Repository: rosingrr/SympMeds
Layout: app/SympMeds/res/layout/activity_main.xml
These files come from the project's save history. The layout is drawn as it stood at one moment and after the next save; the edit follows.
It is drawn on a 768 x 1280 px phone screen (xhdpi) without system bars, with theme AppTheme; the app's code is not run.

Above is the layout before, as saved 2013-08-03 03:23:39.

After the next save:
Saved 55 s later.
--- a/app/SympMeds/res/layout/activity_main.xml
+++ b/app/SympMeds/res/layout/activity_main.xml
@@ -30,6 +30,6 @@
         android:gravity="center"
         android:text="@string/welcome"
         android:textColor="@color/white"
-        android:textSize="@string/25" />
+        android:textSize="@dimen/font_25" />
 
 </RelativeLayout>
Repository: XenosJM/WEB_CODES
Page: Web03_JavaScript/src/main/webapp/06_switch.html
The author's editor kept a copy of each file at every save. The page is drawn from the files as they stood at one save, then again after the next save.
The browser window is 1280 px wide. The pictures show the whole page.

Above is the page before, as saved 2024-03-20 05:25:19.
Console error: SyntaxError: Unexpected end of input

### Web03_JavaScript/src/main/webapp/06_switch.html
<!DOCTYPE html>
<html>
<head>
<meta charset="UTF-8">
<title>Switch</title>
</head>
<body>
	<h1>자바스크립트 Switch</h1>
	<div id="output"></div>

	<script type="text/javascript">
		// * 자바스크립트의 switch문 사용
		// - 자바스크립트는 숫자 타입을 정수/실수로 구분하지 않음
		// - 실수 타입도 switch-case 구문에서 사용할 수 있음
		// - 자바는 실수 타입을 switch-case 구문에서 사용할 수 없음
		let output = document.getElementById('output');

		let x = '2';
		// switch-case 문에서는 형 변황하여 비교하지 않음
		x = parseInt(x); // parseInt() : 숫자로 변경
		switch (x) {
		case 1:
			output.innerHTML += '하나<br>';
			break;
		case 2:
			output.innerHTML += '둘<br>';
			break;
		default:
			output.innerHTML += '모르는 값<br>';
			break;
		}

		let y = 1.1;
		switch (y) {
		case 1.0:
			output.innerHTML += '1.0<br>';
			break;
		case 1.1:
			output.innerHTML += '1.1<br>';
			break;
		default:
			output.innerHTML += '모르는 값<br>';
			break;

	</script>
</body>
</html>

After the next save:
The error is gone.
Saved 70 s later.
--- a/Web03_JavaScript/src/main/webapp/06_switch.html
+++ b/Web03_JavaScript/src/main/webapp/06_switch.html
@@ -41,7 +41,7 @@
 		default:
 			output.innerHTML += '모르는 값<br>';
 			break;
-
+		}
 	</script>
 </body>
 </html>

·····

• PROBLEM TO SOLVE: Print out an identical copy of the whole listing.

• PROBLEM SOLUTION:
Repository: rosingrr/SympMeds
Layout: app/SympMeds/res/layout/activity_main.xml
These files come from the project's save history. The layout is drawn as it stood at one moment and after the next save; the edit follows.
It is drawn on a 768 x 1280 px phone screen (xhdpi) without system bars, with theme AppTheme; the app's code is not run.

Above is the layout before, as saved 2013-08-03 03:23:39.

After the next save:
Saved 55 s later.
--- a/app/SympMeds/res/layout/activity_main.xml
+++ b/app/SympMeds/res/layout/activity_main.xml
@@ -30,6 +30,6 @@
         android:gravity="center"
         android:text="@string/welcome"
         android:textColor="@color/white"
-        android:textSize="@string/25" />
+        android:textSize="@dimen/font_25" />
 
 </RelativeLayout>
Repository: XenosJM/WEB_CODES
Page: Web03_JavaScript/src/main/webapp/06_switch.html
The author's editor kept a copy of each file at every save. The page is drawn from the files as they stood at one save, then again after the next save.
The browser window is 1280 px wide. The pictures show the whole page.

Above is the page before, as saved 2024-03-20 05:25:19.
Console error: SyntaxError: Unexpected end of input

### Web03_JavaScript/src/main/webapp/06_switch.html
<!DOCTYPE html>
<html>
<head>
<meta charset="UTF-8">
<title>Switch</title>
</head>
<body>
	<h1>자바스크립트 Switch</h1>
	<div id="output"></div>

	<script type="text/javascript">
		// * 자바스크립트의 switch문 사용
		// - 자바스크립트는 숫자 타입을 정수/실수로 구분하지 않음
		// - 실수 타입도 switch-case 구문에서 사용할 수 있음
		// - 자바는 실수 타입을 switch-case 구문에서 사용할 수 없음
		let output = document.getElementById('output');

		let x = '2';
		// switch-case 문에서는 형 변황하여 비교하지 않음
		x = parseInt(x); // parseInt() : 숫자로 변경
		switch (x) {
		case 1:
			output.innerHTML += '하나<br>';
			break;
		case 2:
			output.innerHTML += '둘<br>';
			break;
		default:
			output.innerHTML += '모르는 값<br>';
			break;
		}

		let y = 1.1;
		switch (y) {
		case 1.0:
			output.innerHTML += '1.0<br>';
			break;
		case 1.1:
			output.innerHTML += '1.1<br>';
			break;
		default:
			output.innerHTML += '모르는 값<br>';
			break;

	</script>
</body>
</html>

After the next save:
The error is gone.
Saved 70 s later.
--- a/Web03_JavaScript/src/main/webapp/06_switch.html
+++ b/Web03_JavaScript/src/main/webapp/06_switch.html
@@ -41,7 +41,7 @@
 		default:
 			output.innerHTML += '모르는 값<br>';
 			break;
-
+		}
 	</script>
 </body>
 </html>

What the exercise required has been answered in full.